I’m back after a break (and thanks to Mike Hale for handling the column in my absence) with an account of two of the most famous political allegories of the 1950s, Fred Zinnemann’s “High Noon” (1952) and Don Siegel’s “Invasion of the Body Snatchers” (1956). Conveniently enough, both are coming out this week as the first offerings from the Republic Pictures collection to be published (in standard def and Blu-ray) by Olive Films. As it happens, neither film is a Republic production, but rather are among the many titles that have accrued to the Republic library as it has been bought, sold and bartered over several decades. I hope Olive will eventually get around to burrowing deeper into the actual Republic output — they do have Blu-ray releases scheduled for four of the George Sherman/John Wayne “Three Mesquiteer” westerns for later this year — but that will probably depend on what masters are being made available for licensing by Paramount, the studio where the Republic library currently resides.

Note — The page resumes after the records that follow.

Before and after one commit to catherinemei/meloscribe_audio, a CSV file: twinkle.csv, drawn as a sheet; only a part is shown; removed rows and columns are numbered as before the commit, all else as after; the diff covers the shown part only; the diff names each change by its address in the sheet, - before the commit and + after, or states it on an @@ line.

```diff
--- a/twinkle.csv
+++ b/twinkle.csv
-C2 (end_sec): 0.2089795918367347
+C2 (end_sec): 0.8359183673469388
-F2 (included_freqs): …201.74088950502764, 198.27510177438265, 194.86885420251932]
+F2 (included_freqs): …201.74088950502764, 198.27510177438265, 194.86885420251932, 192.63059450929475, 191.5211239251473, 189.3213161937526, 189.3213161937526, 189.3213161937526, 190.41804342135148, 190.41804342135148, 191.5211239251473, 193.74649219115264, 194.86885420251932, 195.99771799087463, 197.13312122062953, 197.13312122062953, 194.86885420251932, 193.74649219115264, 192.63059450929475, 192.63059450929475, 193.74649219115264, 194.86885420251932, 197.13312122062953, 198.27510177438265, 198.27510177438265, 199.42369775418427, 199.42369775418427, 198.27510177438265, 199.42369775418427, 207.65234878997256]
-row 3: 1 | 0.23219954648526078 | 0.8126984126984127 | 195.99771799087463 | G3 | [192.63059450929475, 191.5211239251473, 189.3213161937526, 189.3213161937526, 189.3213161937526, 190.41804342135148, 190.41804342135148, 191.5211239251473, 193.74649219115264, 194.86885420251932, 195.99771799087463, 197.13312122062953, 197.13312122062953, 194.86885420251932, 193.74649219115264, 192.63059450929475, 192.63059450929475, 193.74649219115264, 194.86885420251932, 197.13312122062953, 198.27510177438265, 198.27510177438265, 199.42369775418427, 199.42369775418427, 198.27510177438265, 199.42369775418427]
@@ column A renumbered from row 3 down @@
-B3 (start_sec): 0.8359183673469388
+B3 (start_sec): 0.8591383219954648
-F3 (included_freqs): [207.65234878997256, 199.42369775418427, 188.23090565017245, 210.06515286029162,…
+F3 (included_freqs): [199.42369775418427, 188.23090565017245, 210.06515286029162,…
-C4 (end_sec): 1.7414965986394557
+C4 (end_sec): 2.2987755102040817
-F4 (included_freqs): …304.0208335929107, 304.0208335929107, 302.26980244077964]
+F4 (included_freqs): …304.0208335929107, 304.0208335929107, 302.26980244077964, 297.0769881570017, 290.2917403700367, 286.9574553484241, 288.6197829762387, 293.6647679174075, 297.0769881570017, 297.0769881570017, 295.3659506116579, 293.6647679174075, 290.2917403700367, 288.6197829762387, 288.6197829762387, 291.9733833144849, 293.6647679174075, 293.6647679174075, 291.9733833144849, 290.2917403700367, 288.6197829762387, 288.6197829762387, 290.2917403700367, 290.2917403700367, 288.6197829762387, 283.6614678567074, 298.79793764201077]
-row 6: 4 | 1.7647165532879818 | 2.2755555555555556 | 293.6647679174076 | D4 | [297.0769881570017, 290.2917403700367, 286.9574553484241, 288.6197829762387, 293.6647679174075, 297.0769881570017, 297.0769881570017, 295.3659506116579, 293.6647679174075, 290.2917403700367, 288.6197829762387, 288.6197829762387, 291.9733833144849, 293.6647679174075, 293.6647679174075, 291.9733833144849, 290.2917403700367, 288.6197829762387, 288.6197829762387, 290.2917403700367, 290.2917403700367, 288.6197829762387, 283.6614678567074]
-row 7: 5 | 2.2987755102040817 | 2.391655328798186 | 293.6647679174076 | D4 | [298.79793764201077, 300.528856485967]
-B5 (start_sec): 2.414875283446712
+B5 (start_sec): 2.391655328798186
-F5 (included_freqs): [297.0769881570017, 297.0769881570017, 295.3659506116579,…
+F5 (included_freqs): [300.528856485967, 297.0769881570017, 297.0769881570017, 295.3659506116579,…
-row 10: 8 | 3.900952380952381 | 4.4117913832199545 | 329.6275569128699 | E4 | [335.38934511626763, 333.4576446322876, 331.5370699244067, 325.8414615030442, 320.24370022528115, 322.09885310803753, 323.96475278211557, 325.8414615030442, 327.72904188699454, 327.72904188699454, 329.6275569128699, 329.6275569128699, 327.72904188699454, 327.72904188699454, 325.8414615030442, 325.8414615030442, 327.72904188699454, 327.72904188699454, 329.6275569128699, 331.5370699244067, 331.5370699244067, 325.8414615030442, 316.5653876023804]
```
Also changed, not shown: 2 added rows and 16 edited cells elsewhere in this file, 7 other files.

It would be comforting to know what kind of shape the Republic films are in (they include quite a few important late titles by directors like Frank Borzage, Allan Dwan, John Ford, William A. Seiter, Alfred Santell and other major studio veterans) as well as a storehouse of delights from homegrown Republic directors like Sherman, William Witney, Joe Kane, John Auer, John English, Philip Ford and others yet to be discovered. A lot of these titles were severely recut for television release in the 50s and 60s, and on those occasions when Republic films do turn up on cable or streaming video, they are almost always the mangled versions. Does decent 35-millimeter material exist on these films? So far, Paramount has not been terribly forthcoming, but now that Olive is mixing in as a sub-licencor, maybe we’ll see some action on that front.
As the half-sheet poster above suggests, “Invasion” seems ripe for revival as a Broadway musical. I can already hear the Alan Menken score, with Miles’s power pop ballad “I Never Knew Fear Until I Kissed Becky,” Dr. Kauffman’s second act soliloquy, ” Love, Desire, Ambition, Faith (Without Them, Life’s So Simple),” and of course, the grand finale, “You’re Next! You’re Next! You’re Next!” performed by a chorus line of dancing pods (perhaps they could coax the bananas from “The Gang’s All Here” out of retirement, and give them a quick makeover).
The possibilities are endless and my column, before I get too carried away, is here.